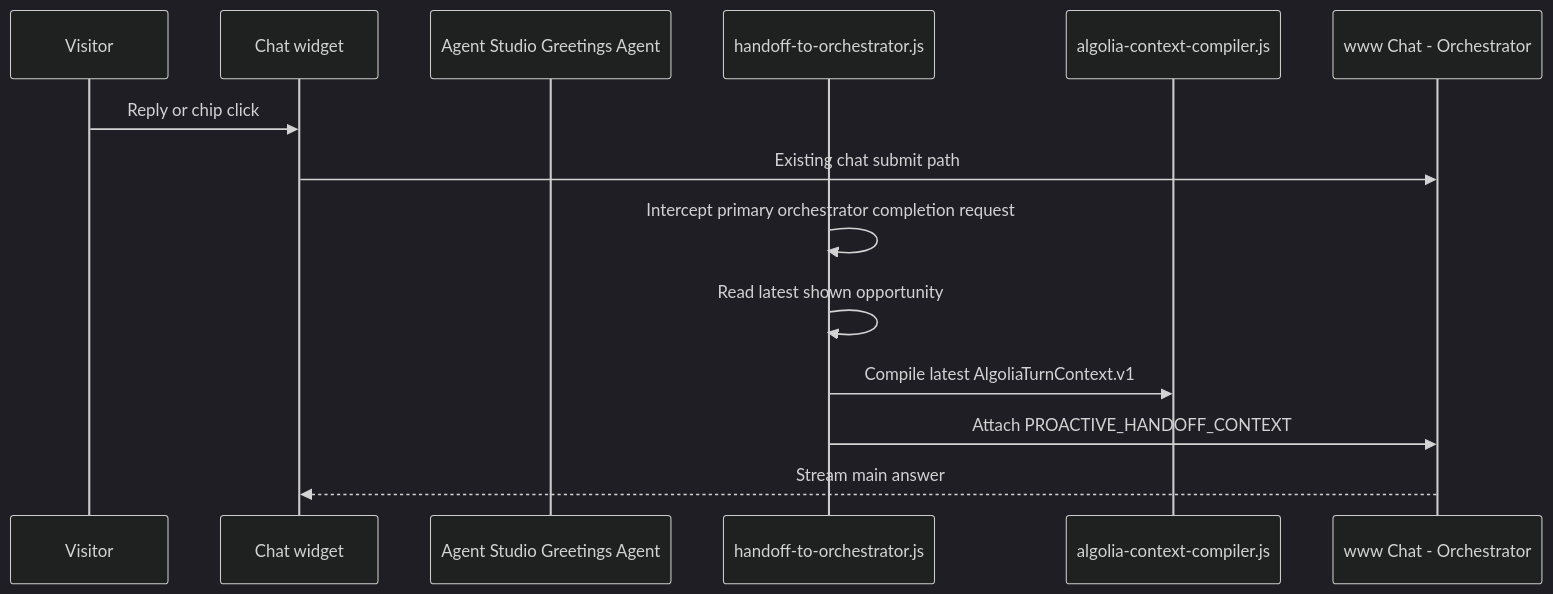
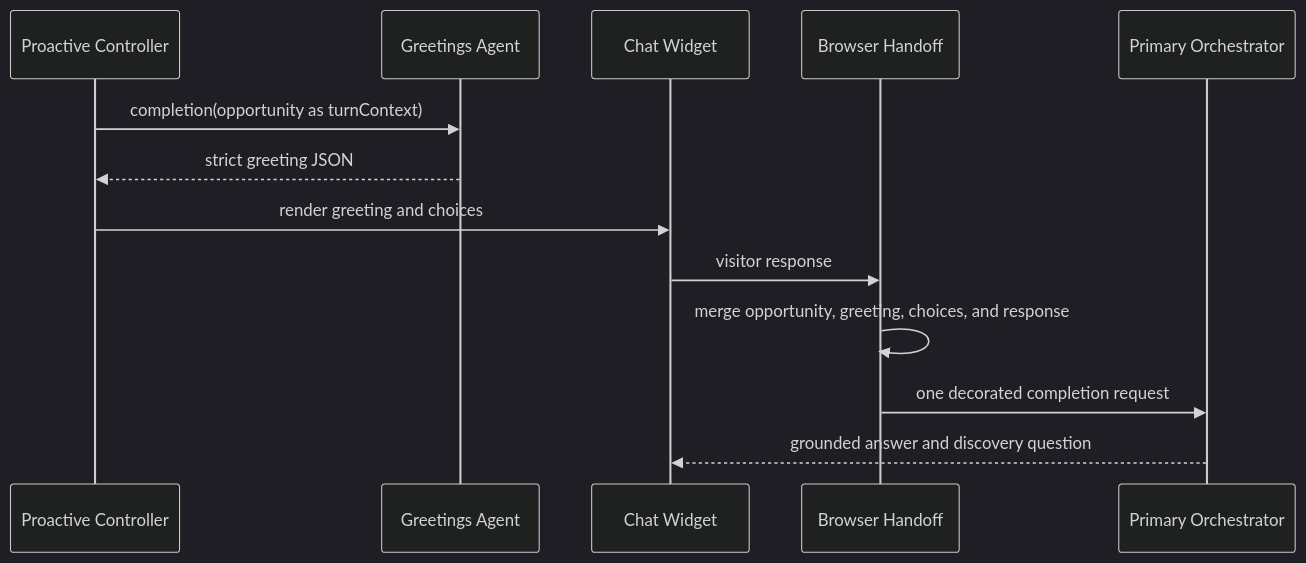
One commit to arijitchowdhury80/content-engagement changed the diagram in docs/design/search-experience/discovery-engagement/HANDOFF-TO-ORCHESTRATOR-CLIENT-TOOL.md. Above: the diagram before and after it, drawn with Mermaid (dark theme). The commit also changed other lines of this file and 155 other files, not shown here.

````diff
--- a/docs/design/search-experience/discovery-engagement/HANDOFF-TO-ORCHESTRATOR-CLIENT-TOOL.md
+++ b/docs/design/search-experience/discovery-engagement/HANDOFF-TO-ORCHESTRATOR-CLIENT-TOOL.md
@@ -13,17 +11,16 @@
 ```mermaid
 sequenceDiagram
-  participant Visitor
-  participant Widget as Chat widget
-  participant Agent as Agent Studio Greetings Agent
-  participant Tool as handoff-to-orchestrator.js
-  participant Compiler as algolia-context-compiler.js
-  participant Orchestrator as www Chat - Orchestrator
+  participant Controller as Proactive Controller
+  participant Greeter as Greetings Agent
+  participant Widget as Chat Widget
+  participant Handoff as Browser Handoff
+  participant Orchestrator as Primary Orchestrator
 
-  Visitor->>Widget: Reply or chip click
-  Widget->>Orchestrator: Existing chat submit path
-  Tool->>Tool: Intercept primary orchestrator completion request
-  Tool->>Tool: Read latest shown opportunity
-  Tool->>Compiler: Compile latest AlgoliaTurnContext.v1
-  Tool->>Orchestrator: Attach PROACTIVE_HANDOFF_CONTEXT
-  Orchestrator-->>Widget: Stream main answer
+  Controller->>Greeter: completion(opportunity as turnContext)
+  Greeter-->>Controller: strict greeting JSON
+  Controller->>Widget: render greeting and choices
+  Widget->>Handoff: visitor response
+  Handoff->>Handoff: merge opportunity, greeting, choices, and response
+  Handoff->>Orchestrator: one decorated completion request
+  Orchestrator-->>Widget: grounded answer and discovery question
 ```
````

______

ASSIGNMENT: Your response should be the lines of the entries above that include the string "Controller".

RESULT OF THE TASK:
+  participant Controller as Proactive Controller
+  Controller->>Greeter: completion(opportunity as turnContext)
+  Greeter-->>Controller: strict greeting JSON
+  Controller->>Widget: render greeting and choices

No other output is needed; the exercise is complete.